The listing below should be printed in full and exactly, apart from its images.
####
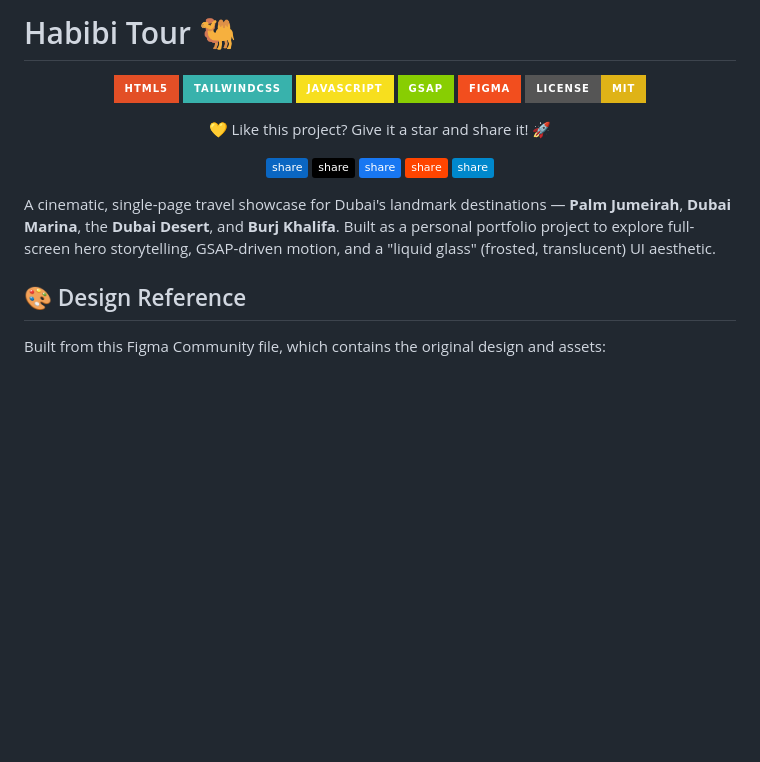
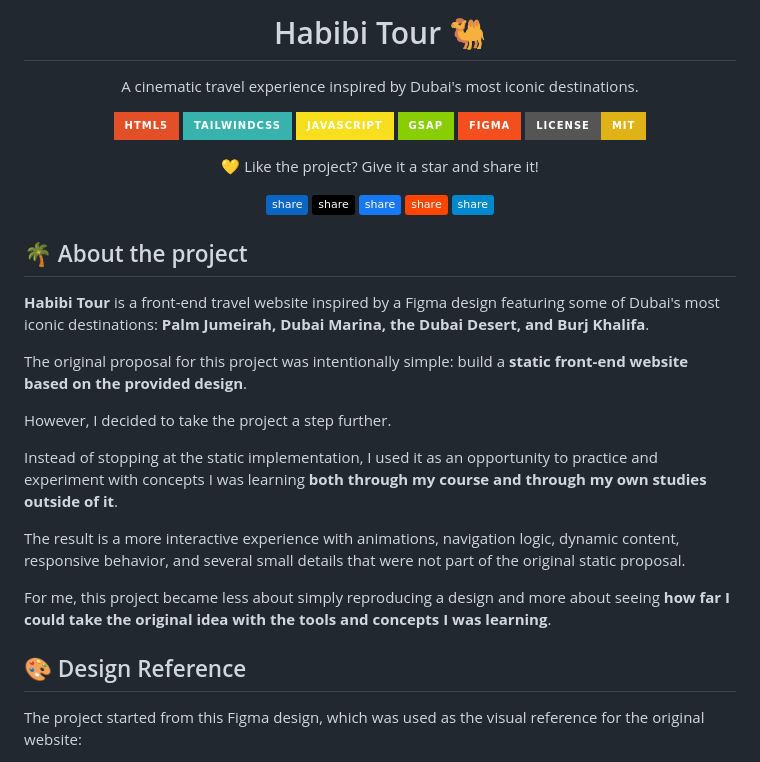
Before and after one commit to Janesaraujo/Habibitour-Front-End, a Markdown page: README.md, the part around one of its changes. GitHub-like rendering; badges without logos; blank space fills up the shorter version.

```diff
--- a/README.md
+++ b/README.md
@@ -1,4 +1,8 @@
-# Habibi Tour 🐫
+<h1 align="center">Habibi Tour 🐫</h1>
+
+<p align="center">
+  A cinematic travel experience inspired by Dubai's most iconic destinations.
+</p>
 
 <p align="center">
   <img src="https://img.shields.io/badge/html5-%23E34F26.svg?style=for-the-badge&logo=html5&logoColor=white" alt="HTML5" />
@@ -10,7 +14,7 @@
 </p>
 
 <p align="center">
-  💛 Like this project? Give it a star and share it! 🚀
+  💛 Like the project? Give it a star and share it!
 </p>
 
 <p align="center">
@@ -21,9 +25,21 @@
   <a href="https://t.me/share/url?url=https://github.com/Janesaraujo/Habibitour-Front-End&text=Check%20out%20this%20project%20on%20GitHub%20%23HTML%20%23TailwindCSS%20%23GSAP"><img src="https://img.shields.io/badge/share-0088CC?logo=telegram&logoColor=white" alt="Share on Telegram" /></a>
 </p>
 
-A cinematic, single-page travel showcase for Dubai's landmark destinations — **Palm Jumeirah**, **Dubai Marina**, the **Dubai Desert**, and **Burj Khalifa**. Built as a personal portfolio project to explore full-screen hero storytelling, GSAP-driven motion, and a "liquid glass" (frosted, translucent) UI aesthetic.
+## 🌴 About the project
+
+**Habibi Tour** is a front-end travel website inspired by a Figma design featuring some of Dubai's most iconic destinations: **Palm Jumeirah, Dubai Marina, the Dubai Desert, and Burj Khalifa**.
+
+The original proposal for this project was intentionally simple: build a **static front-end website based on the provided design**.
+
+However, I decided to take the project a step further.
+
+Instead of stopping at the static implementation, I used it as an opportunity to practice and experiment with concepts I was learning **both through my course and through my own studies outside of it**.
+
+The result is a more interactive experience with animations, navigation logic, dynamic content, responsive behavior, and several small details that were not part of the original static proposal.
+
+For me, this project became less about simply reproducing a design and more about seeing **how far I could take the original idea with the tools and concepts I was learning**.
 
 ## 🎨 Design Reference
 
-Built from this Figma Community file, which contains the original design and assets:
+The project started from this Figma design, which was used as the visual reference for the original website:
 
```
Also changed, not shown: other parts of README.md (+114 -53 lines).
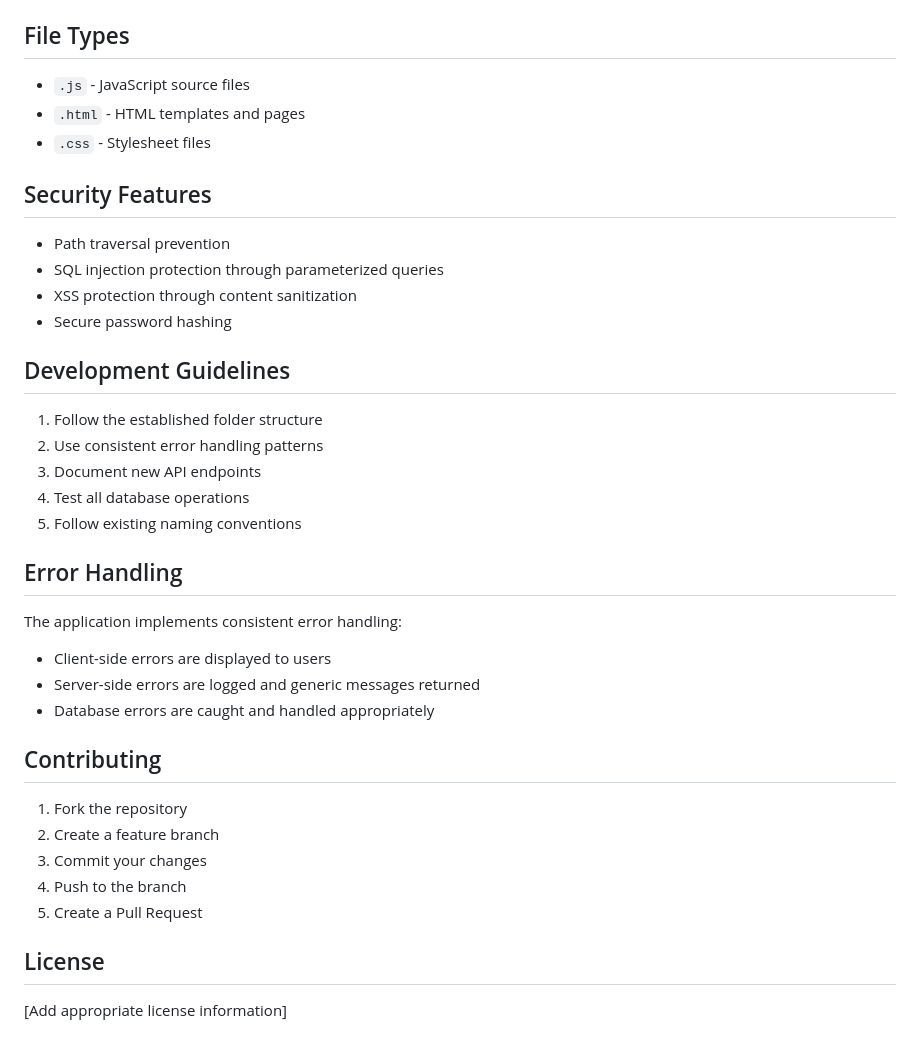
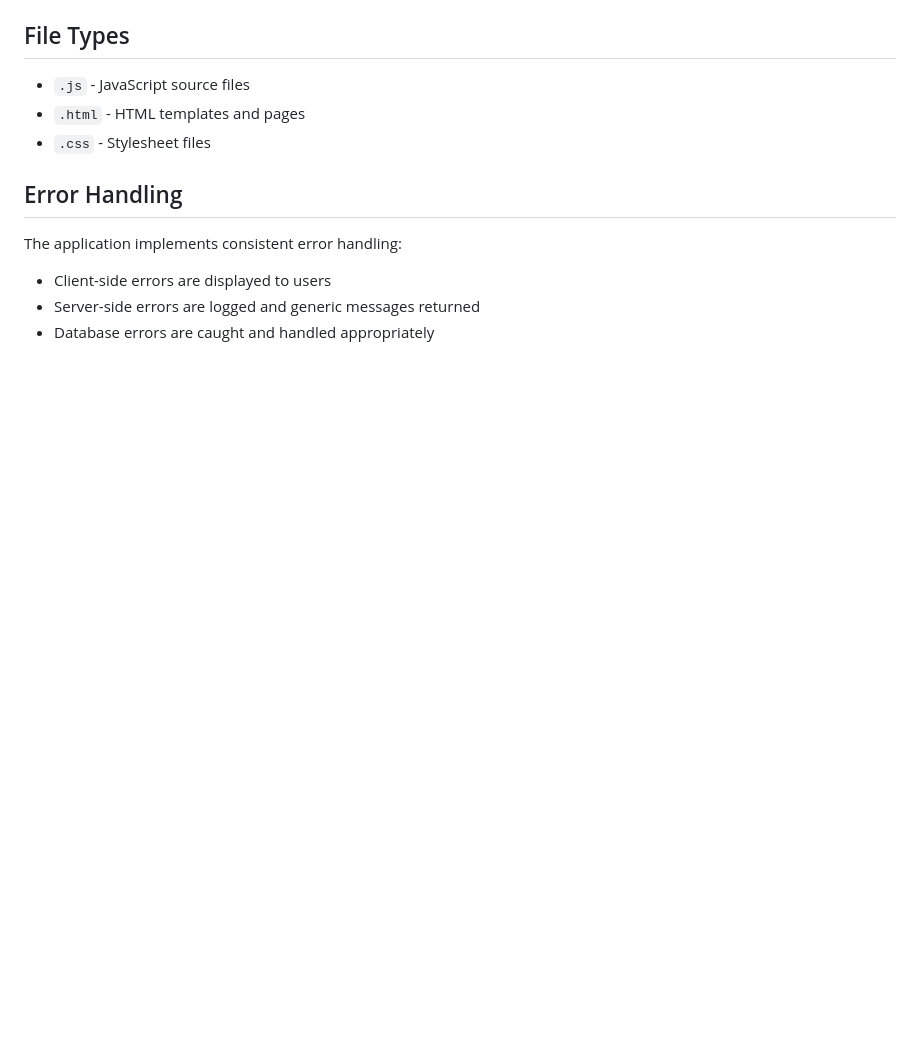
Before and after one commit to AugustTimes77/SCSUForum, a Markdown page: README.md, the part around the change. GitHub-like rendering; blank space fills up the shorter version.

```diff
--- a/README.md
+++ b/README.md
@@ -122,36 +122,9 @@ The application will be available at `http://localhost:80`
 - `.html` - HTML templates and pages
 - `.css` - Stylesheet files
 
-## Security Features
-
-- Path traversal prevention
-- SQL injection protection through parameterized queries
-- XSS protection through content sanitization
-- Secure password hashing
-
-## Development Guidelines
-
-1. Follow the established folder structure
-2. Use consistent error handling patterns
-3. Document new API endpoints
-4. Test all database operations
-5. Follow existing naming conventions
-
 ## Error Handling
 
 The application implements consistent error handling:
 - Client-side errors are displayed to users
 - Server-side errors are logged and generic messages returned
 - Database errors are caught and handled appropriately
-
-## Contributing
-
-1. Fork the repository
-2. Create a feature branch
-3. Commit your changes
-4. Push to the branch
-5. Create a Pull Request
-
-## License
-
-[Add appropriate license information]
```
####
* _Response below_
Before and after one commit to Janesaraujo/Habibitour-Front-End, a Markdown page: README.md, the part around one of its changes. GitHub-like rendering; badges without logos; blank space fills up the shorter version.

```diff
--- a/README.md
+++ b/README.md
@@ -1,4 +1,8 @@
-# Habibi Tour 🐫
+<h1 align="center">Habibi Tour 🐫</h1>
+
+<p align="center">
+  A cinematic travel experience inspired by Dubai's most iconic destinations.
+</p>
 
 <p align="center">
   <img src="https://img.shields.io/badge/html5-%23E34F26.svg?style=for-the-badge&logo=html5&logoColor=white" alt="HTML5" />
@@ -10,7 +14,7 @@
 </p>
 
 <p align="center">
-  💛 Like this project? Give it a star and share it! 🚀
+  💛 Like the project? Give it a star and share it!
 </p>
 
 <p align="center">
@@ -21,9 +25,21 @@
   <a href="https://t.me/share/url?url=https://github.com/Janesaraujo/Habibitour-Front-End&text=Check%20out%20this%20project%20on%20GitHub%20%23HTML%20%23TailwindCSS%20%23GSAP"><img src="https://img.shields.io/badge/share-0088CC?logo=telegram&logoColor=white" alt="Share on Telegram" /></a>
 </p>
 
-A cinematic, single-page travel showcase for Dubai's landmark destinations — **Palm Jumeirah**, **Dubai Marina**, the **Dubai Desert**, and **Burj Khalifa**. Built as a personal portfolio project to explore full-screen hero storytelling, GSAP-driven motion, and a "liquid glass" (frosted, translucent) UI aesthetic.
+## 🌴 About the project
+
+**Habibi Tour** is a front-end travel website inspired by a Figma design featuring some of Dubai's most iconic destinations: **Palm Jumeirah, Dubai Marina, the Dubai Desert, and Burj Khalifa**.
+
+The original proposal for this project was intentionally simple: build a **static front-end website based on the provided design**.
+
+However, I decided to take the project a step further.
+
+Instead of stopping at the static implementation, I used it as an opportunity to practice and experiment with concepts I was learning **both through my course and through my own studies outside of it**.
+
+The result is a more interactive experience with animations, navigation logic, dynamic content, responsive behavior, and several small details that were not part of the original static proposal.
+
+For me, this project became less about simply reproducing a design and more about seeing **how far I could take the original idea with the tools and concepts I was learning**.
 
 ## 🎨 Design Reference
 
-Built from this Figma Community file, which contains the original design and assets:
+The project started from this Figma design, which was used as the visual reference for the original website:
 
```
Also changed, not shown: other parts of README.md (+114 -53 lines).
Before and after one commit to AugustTimes77/SCSUForum, a Markdown page: README.md, the part around the change. GitHub-like rendering; blank space fills up the shorter version.

```diff
--- a/README.md
+++ b/README.md
@@ -122,36 +122,9 @@ The application will be available at `http://localhost:80`
 - `.html` - HTML templates and pages
 - `.css` - Stylesheet files
 
-## Security Features
-
-- Path traversal prevention
-- SQL injection protection through parameterized queries
-- XSS protection through content sanitization
-- Secure password hashing
-
-## Development Guidelines
-
-1. Follow the established folder structure
-2. Use consistent error handling patterns
-3. Document new API endpoints
-4. Test all database operations
-5. Follow existing naming conventions
-
 ## Error Handling
 
 The application implements consistent error handling:
 - Client-side errors are displayed to users
 - Server-side errors are logged and generic messages returned
 - Database errors are caught and handled appropriately
-
-## Contributing
-
-1. Fork the repository
-2. Create a feature branch
-3. Commit your changes
-4. Push to the branch
-5. Create a Pull Request
-
-## License
-
-[Add appropriate license information]
```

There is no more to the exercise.